When you find the word "mini" in a line of the entries, please copy the whole line.

#### [Before-and-after change data]
******

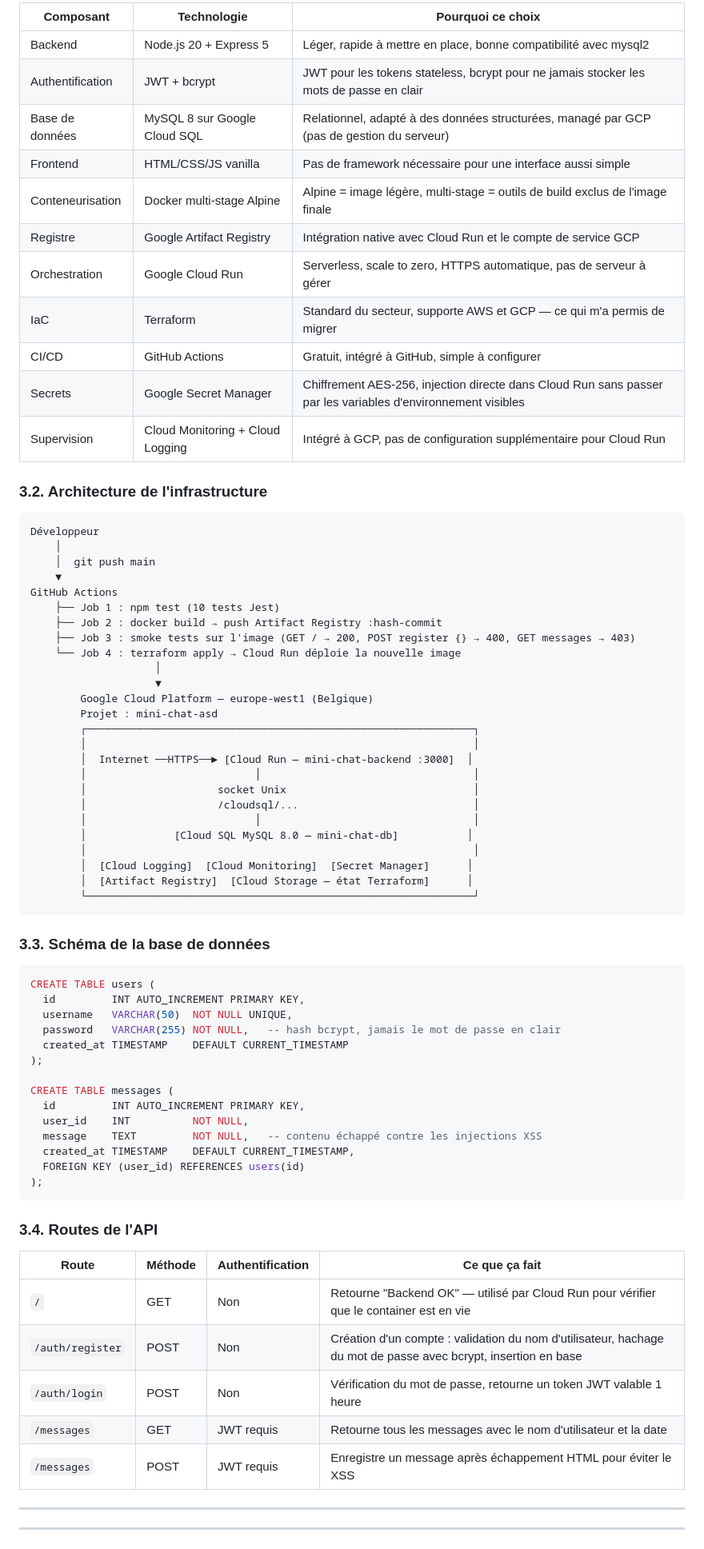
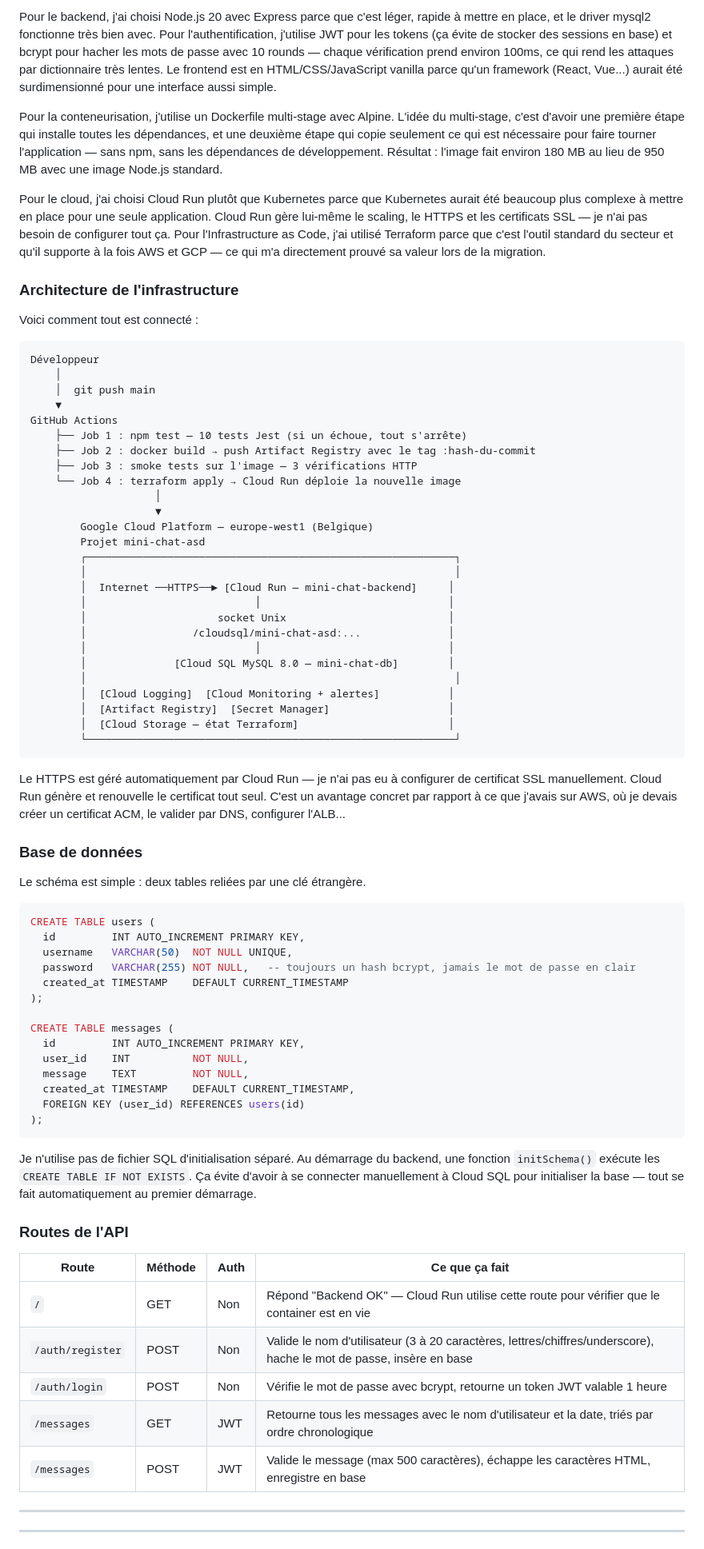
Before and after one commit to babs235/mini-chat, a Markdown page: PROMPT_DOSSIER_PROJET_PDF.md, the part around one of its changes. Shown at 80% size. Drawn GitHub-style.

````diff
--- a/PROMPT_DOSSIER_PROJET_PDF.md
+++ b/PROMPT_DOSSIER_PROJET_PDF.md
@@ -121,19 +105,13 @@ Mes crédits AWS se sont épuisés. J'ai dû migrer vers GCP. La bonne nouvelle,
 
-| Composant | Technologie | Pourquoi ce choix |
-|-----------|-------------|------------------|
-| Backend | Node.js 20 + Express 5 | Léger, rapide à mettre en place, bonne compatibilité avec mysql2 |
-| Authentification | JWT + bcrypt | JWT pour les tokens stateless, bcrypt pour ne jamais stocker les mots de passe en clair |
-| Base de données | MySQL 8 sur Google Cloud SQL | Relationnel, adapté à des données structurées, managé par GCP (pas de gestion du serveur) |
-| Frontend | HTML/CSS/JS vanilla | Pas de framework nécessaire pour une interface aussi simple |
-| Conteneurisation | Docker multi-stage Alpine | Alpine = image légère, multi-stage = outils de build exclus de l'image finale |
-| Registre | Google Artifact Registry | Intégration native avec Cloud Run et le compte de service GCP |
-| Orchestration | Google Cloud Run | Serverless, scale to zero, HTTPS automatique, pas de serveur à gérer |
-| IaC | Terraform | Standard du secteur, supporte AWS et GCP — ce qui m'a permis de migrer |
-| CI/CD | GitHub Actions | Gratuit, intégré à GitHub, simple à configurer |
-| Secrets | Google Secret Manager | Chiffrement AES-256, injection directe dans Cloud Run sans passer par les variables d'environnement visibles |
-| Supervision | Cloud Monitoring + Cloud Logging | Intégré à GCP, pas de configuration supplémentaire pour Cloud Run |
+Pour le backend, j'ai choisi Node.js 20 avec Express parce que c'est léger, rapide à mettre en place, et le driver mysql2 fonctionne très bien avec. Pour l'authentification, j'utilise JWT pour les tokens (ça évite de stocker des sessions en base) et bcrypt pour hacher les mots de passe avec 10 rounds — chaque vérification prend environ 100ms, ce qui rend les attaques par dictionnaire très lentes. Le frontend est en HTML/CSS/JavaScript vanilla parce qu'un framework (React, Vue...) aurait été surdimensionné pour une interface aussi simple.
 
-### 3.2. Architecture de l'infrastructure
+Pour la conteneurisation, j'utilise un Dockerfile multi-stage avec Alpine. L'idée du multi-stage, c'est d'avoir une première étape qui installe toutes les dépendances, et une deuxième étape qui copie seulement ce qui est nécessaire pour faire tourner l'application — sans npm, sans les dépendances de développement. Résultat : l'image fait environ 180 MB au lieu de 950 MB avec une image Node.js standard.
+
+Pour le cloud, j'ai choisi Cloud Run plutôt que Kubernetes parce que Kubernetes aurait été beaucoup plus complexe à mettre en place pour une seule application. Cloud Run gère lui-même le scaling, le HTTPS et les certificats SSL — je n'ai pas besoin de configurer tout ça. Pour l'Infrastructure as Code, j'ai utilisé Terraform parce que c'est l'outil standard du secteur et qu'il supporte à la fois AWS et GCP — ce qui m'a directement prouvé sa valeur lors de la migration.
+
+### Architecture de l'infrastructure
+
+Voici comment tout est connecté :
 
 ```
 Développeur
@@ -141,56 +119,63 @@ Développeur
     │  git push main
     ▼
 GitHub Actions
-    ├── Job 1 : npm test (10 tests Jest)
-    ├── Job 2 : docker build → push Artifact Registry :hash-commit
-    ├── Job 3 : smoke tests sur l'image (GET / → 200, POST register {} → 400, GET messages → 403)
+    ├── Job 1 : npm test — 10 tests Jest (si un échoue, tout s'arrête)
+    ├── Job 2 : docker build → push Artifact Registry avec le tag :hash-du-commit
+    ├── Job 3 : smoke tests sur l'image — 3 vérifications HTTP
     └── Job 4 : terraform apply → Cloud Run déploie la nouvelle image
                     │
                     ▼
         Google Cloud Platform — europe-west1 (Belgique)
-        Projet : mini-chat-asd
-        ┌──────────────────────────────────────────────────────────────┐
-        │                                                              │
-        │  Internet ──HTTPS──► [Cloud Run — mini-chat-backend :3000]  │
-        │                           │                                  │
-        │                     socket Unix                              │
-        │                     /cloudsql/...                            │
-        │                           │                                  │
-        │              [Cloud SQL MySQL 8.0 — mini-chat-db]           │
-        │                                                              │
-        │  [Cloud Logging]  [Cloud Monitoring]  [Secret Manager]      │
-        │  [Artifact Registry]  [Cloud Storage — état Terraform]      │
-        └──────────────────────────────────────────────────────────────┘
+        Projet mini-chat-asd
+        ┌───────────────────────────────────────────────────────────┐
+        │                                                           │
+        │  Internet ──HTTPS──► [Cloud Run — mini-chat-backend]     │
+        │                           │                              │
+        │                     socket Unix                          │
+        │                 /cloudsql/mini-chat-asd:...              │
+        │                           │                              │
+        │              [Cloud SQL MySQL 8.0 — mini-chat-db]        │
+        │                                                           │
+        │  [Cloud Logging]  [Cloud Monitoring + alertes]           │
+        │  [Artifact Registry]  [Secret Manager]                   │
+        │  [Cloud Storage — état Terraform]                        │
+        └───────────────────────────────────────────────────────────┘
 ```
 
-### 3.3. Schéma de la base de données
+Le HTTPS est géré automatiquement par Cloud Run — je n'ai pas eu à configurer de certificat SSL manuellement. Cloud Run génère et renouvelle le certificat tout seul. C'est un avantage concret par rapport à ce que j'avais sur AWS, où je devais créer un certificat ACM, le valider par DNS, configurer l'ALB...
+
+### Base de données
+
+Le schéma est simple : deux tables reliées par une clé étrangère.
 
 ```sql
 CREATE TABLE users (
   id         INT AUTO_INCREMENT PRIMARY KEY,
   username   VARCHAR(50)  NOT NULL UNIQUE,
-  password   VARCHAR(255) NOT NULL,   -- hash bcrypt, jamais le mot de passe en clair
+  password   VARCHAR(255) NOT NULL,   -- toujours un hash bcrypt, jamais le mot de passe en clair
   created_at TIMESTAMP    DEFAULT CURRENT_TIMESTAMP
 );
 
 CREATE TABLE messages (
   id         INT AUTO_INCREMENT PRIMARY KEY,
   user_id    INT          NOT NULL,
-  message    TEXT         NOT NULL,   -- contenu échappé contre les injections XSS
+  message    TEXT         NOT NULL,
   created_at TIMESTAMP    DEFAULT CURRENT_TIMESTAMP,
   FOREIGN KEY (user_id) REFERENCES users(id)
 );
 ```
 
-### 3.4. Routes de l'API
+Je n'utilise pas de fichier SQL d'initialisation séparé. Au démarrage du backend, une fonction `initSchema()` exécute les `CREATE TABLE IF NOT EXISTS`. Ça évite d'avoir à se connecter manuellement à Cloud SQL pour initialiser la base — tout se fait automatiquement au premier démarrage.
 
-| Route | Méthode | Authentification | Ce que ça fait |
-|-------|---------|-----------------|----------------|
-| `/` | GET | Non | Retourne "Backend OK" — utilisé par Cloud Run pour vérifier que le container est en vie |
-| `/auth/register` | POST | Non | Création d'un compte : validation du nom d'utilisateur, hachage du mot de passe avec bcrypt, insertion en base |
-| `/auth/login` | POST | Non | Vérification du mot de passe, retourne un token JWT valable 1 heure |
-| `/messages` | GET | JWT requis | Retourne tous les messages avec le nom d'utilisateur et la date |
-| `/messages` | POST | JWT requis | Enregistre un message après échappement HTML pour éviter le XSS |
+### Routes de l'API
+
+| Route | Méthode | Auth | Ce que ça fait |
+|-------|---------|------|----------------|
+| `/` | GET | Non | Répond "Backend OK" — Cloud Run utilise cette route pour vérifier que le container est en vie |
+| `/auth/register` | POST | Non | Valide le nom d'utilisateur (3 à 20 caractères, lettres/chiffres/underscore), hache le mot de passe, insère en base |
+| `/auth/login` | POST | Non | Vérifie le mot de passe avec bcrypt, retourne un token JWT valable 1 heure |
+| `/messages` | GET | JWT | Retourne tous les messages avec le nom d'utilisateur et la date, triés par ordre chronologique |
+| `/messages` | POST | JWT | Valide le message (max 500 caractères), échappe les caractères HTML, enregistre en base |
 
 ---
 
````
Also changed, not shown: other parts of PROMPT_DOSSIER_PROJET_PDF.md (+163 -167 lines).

******

#### [TASK SOLUTION]
Before and after one commit to babs235/mini-chat, a Markdown page: PROMPT_DOSSIER_PROJET_PDF.md, the part around one of its changes. Shown at 80% size. Drawn GitHub-style.
-        Projet : mini-chat-asd
-        │  Internet ──HTTPS──► [Cloud Run — mini-chat-backend :3000]  │
-        │              [Cloud SQL MySQL 8.0 — mini-chat-db]           │
+        Projet mini-chat-asd
+        │  Internet ──HTTPS──► [Cloud Run — mini-chat-backend]     │
+        │                 /cloudsql/mini-chat-asd:...              │
+        │              [Cloud SQL MySQL 8.0 — mini-chat-db]        │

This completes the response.